Unsigned applets can only connect to the server they are served from. This is a bit limiting if you want a web-based SSH session. Self-signing an applet "solves" this problem, but remember that just because an applet is signed doesn't mean you should trust it!
Here's how to do it yourself (change the name/credentials/jar to your own, obviously):
$ keytool -genkey -alias sickpea -validity 3650 -dname \ "CN=Sickpea, OU=Engineering, O=Sickpea, L=San Francisco, S=CA, C=US" $ keytool -selfcert -alias sickpea -validity 3650 $ jarsigner mindterm.sickpear.jar sickpea

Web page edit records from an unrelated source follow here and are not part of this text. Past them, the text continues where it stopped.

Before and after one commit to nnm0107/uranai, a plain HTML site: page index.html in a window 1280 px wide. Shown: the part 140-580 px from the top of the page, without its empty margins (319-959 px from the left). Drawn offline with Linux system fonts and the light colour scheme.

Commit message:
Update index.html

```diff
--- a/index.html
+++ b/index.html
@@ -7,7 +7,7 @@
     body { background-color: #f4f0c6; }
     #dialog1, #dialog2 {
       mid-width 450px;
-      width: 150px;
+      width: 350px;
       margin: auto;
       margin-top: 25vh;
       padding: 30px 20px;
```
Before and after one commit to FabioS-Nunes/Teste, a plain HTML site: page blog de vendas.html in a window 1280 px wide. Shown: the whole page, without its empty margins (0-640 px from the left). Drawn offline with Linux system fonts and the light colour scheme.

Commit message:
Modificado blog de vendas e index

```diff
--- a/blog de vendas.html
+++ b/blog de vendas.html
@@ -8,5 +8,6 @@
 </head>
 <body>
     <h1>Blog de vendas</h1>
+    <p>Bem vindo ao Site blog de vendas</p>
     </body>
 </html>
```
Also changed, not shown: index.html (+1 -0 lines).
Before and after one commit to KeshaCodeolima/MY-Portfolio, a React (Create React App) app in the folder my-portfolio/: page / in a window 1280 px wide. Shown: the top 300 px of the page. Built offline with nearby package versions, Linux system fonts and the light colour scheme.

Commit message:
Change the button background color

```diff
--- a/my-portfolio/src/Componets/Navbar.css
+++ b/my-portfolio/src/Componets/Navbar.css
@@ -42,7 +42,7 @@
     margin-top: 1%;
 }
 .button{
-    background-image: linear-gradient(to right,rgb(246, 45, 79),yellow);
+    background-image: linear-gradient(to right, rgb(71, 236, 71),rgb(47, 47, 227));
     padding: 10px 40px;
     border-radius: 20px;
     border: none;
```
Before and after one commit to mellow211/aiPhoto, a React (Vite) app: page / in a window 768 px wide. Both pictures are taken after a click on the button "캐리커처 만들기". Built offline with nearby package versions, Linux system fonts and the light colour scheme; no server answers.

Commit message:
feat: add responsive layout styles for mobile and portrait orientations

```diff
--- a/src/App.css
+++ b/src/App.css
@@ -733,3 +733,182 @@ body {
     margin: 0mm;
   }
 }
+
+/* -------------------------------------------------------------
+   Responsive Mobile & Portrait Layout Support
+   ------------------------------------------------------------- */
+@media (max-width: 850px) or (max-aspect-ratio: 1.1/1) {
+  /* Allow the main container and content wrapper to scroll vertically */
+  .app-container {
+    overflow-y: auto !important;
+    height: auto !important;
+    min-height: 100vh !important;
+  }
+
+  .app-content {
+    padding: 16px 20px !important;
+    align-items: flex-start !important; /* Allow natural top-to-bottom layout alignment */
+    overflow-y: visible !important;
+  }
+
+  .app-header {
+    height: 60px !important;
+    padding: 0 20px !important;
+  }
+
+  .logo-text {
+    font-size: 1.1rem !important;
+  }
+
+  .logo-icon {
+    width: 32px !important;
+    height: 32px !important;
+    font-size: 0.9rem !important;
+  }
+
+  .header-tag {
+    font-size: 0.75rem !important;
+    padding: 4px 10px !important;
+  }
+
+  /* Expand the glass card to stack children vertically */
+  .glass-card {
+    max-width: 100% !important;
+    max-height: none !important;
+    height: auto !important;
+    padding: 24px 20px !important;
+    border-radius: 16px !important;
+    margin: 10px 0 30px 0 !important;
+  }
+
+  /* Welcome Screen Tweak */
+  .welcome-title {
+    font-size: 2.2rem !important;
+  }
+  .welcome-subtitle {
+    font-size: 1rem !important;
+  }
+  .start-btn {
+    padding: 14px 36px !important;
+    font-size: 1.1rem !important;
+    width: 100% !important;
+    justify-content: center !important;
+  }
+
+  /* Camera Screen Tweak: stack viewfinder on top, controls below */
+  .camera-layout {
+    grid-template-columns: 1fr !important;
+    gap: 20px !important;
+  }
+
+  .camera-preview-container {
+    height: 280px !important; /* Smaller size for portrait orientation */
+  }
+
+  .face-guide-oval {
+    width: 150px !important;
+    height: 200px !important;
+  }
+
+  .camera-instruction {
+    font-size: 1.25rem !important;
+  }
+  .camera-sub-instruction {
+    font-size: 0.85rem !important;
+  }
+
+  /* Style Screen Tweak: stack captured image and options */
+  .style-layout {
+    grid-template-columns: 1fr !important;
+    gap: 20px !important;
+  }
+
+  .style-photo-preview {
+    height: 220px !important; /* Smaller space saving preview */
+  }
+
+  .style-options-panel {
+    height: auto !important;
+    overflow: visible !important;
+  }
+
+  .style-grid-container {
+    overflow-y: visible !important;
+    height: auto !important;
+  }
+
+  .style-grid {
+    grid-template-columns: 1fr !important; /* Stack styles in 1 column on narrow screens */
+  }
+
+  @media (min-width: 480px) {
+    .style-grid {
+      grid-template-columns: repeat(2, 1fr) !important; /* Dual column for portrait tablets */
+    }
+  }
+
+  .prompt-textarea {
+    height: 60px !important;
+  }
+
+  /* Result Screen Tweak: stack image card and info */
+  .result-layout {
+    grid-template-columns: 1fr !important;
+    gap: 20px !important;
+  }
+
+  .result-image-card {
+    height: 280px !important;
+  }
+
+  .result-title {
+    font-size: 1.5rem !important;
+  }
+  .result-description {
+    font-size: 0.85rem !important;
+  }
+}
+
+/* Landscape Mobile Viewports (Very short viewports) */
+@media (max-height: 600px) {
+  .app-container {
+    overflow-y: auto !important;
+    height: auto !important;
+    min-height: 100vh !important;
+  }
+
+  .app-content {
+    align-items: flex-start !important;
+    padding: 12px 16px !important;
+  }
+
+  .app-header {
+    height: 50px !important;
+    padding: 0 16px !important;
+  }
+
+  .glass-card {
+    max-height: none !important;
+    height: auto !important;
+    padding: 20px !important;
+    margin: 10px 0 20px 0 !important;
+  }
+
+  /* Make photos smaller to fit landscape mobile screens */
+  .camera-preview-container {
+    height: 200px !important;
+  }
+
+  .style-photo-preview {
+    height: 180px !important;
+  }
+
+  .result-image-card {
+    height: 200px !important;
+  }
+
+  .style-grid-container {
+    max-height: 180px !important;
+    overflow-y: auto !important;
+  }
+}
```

In this example, the signed JAR will be valid for about 10 years.